**ABOUT THIS TASK**
The required result is each line of the entries below containing the string "亞麻混紡V領洋裝".

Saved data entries

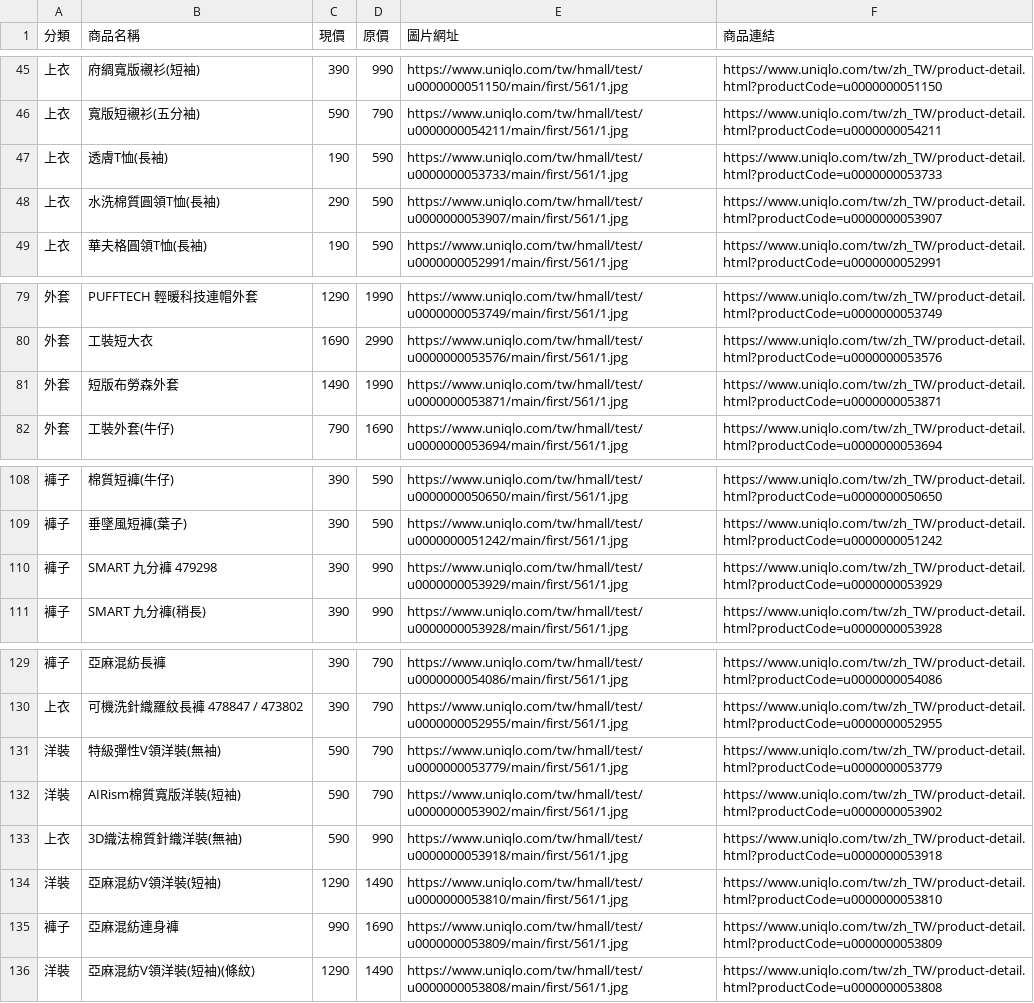
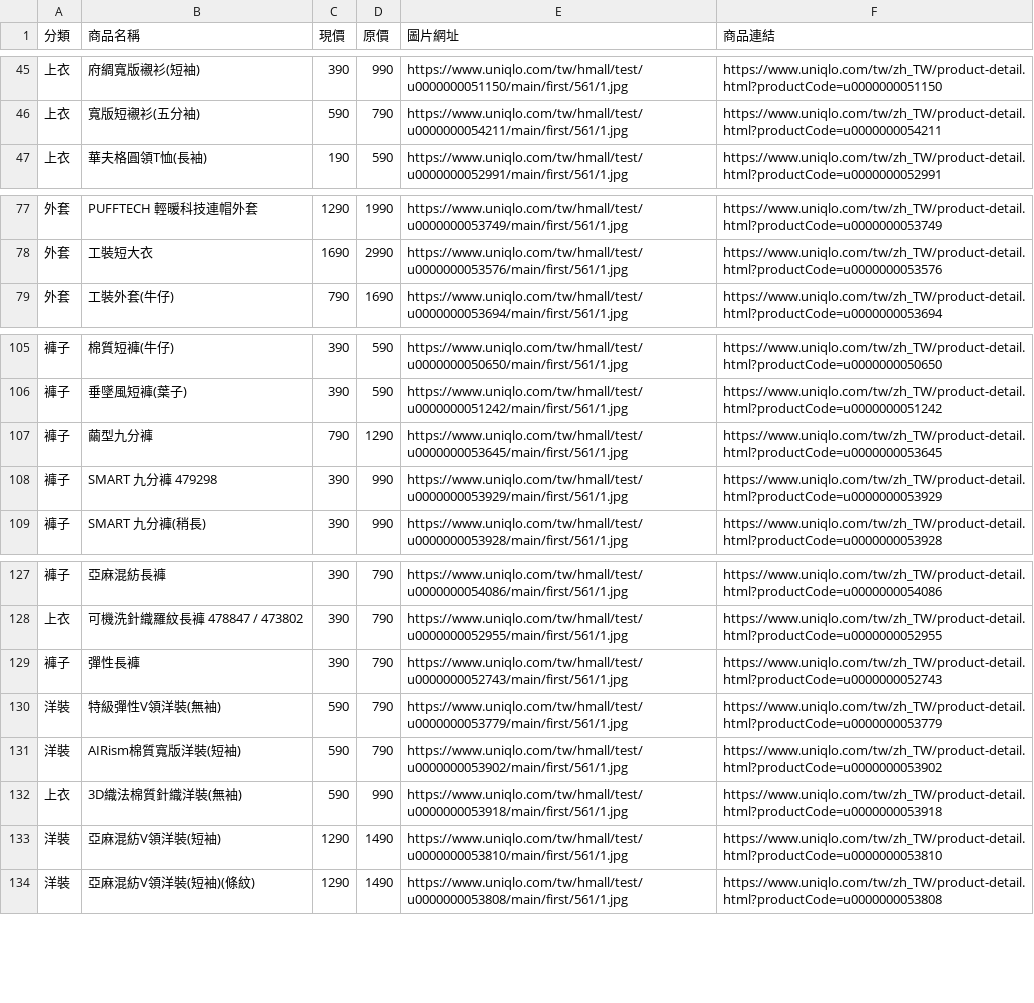
Before and after one commit to mooder16/on-sell-tracker, a CSV file: daily_deals.csv, drawn as a sheet; only a part is shown, gaps mark what is left out.

```diff
--- a/daily_deals.csv
+++ b/daily_deals.csv
@@ -46,4 +46,2 @@
 上衣,寬版短襯衫(五分袖),590,790,https://www.uniqlo.com/tw/hmall/test/u0000000054211/main/first/561/1.jpg,https://www.uniqlo.com/tw/zh_TW/product-detail.html?productCode=u0000000054211
-上衣,透膚T恤(長袖),190,590,https://www.uniqlo.com/tw/hmall/test/u0000000053733/main/first/561/1.jpg,https://www.uniqlo.com/tw/zh_TW/product-detail.html?productCode=u0000000053733
-上衣,水洗棉質圓領T恤(長袖),290,590,https://www.uniqlo.com/tw/hmall/test/u0000000053907/main/first/561/1.jpg,https://www.uniqlo.com/tw/zh_TW/product-detail.html?productCode=u0000000053907
 上衣,華夫格圓領T恤(長袖),190,590,https://www.uniqlo.com/tw/hmall/test/u0000000052991/main/first/561/1.jpg,https://www.uniqlo.com/tw/zh_TW/product-detail.html?productCode=u0000000052991
@@ -80,3 +78,2 @@
 外套,工裝短大衣,1690,2990,https://www.uniqlo.com/tw/hmall/test/u0000000053576/main/first/561/1.jpg,https://www.uniqlo.com/tw/zh_TW/product-detail.html?productCode=u0000000053576
-外套,短版布勞森外套,1490,1990,https://www.uniqlo.com/tw/hmall/test/u0000000053871/main/first/561/1.jpg,https://www.uniqlo.com/tw/zh_TW/product-detail.html?productCode=u0000000053871
 外套,工裝外套(牛仔),790,1690,https://www.uniqlo.com/tw/hmall/test/u0000000053694/main/first/561/1.jpg,https://www.uniqlo.com/tw/zh_TW/product-detail.html?productCode=u0000000053694
@@ -109,2 +106,3 @@
 褲子,垂墜風短褲(葉子),390,590,https://www.uniqlo.com/tw/hmall/test/u0000000051242/main/first/561/1.jpg,https://www.uniqlo.com/tw/zh_TW/product-detail.html?productCode=u0000000051242
+褲子,繭型九分褲,790,1290,https://www.uniqlo.com/tw/hmall/test/u0000000053645/main/first/561/1.jpg,https://www.uniqlo.com/tw/zh_TW/product-detail.html?productCode=u0000000053645
 褲子,SMART 九分褲 479298,390,990,https://www.uniqlo.com/tw/hmall/test/u0000000053929/main/first/561/1.jpg,https://www.uniqlo.com/tw/zh_TW/product-detail.html?productCode=u0000000053929
@@ -130,2 +128,3 @@
 上衣,可機洗針織羅紋長褲 478847 / 473802,390,790,https://www.uniqlo.com/tw/hmall/test/u0000000052955/main/first/561/1.jpg,https://www.uniqlo.com/tw/zh_TW/product-detail.html?productCode=u0000000052955
+褲子,彈性長褲,390,790,https://www.uniqlo.com/tw/hmall/test/u0000000052743/main/first/561/1.jpg,https://www.uniqlo.com/tw/zh_TW/product-detail.html?productCode=u0000000052743
 洋裝,特級彈性V領洋裝(無袖),590,790,https://www.uniqlo.com/tw/hmall/test/u0000000053779/main/first/561/1.jpg,https://www.uniqlo.com/tw/zh_TW/product-detail.html?productCode=u0000000053779
@@ -134,3 +133,2 @@
 洋裝,亞麻混紡V領洋裝(短袖),1290,1490,https://www.uniqlo.com/tw/hmall/test/u0000000053810/main/first/561/1.jpg,https://www.uniqlo.com/tw/zh_TW/product-detail.html?productCode=u0000000053810
-褲子,亞麻混紡連身褲,990,1690,https://www.uniqlo.com/tw/hmall/test/u0000000053809/main/first/561/1.jpg,https://www.uniqlo.com/tw/zh_TW/product-detail.html?productCode=u0000000053809
 洋裝,亞麻混紡V領洋裝(短袖)(條紋),1290,1490,https://www.uniqlo.com/tw/hmall/test/u0000000053808/main/first/561/1.jpg,https://www.uniqlo.com/tw/zh_TW/product-detail.html?productCode=u0000000053808
```
Also changed, not shown: 5 other files.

**SOLUTION FOR THIS PROBLEM**
 洋裝,亞麻混紡V領洋裝(短袖),1290,1490,https://www.uniqlo.com/tw/hmall/test/u0000000053810/main/first/561/1.jpg,https://www.uniqlo.com/tw/zh_TW/product-detail.html?productCode=u0000000053810
 洋裝,亞麻混紡V領洋裝(短袖)(條紋),1290,1490,https://www.uniqlo.com/tw/hmall/test/u0000000053808/main/first/561/1.jpg,https://www.uniqlo.com/tw/zh_TW/product-detail.html?productCode=u0000000053808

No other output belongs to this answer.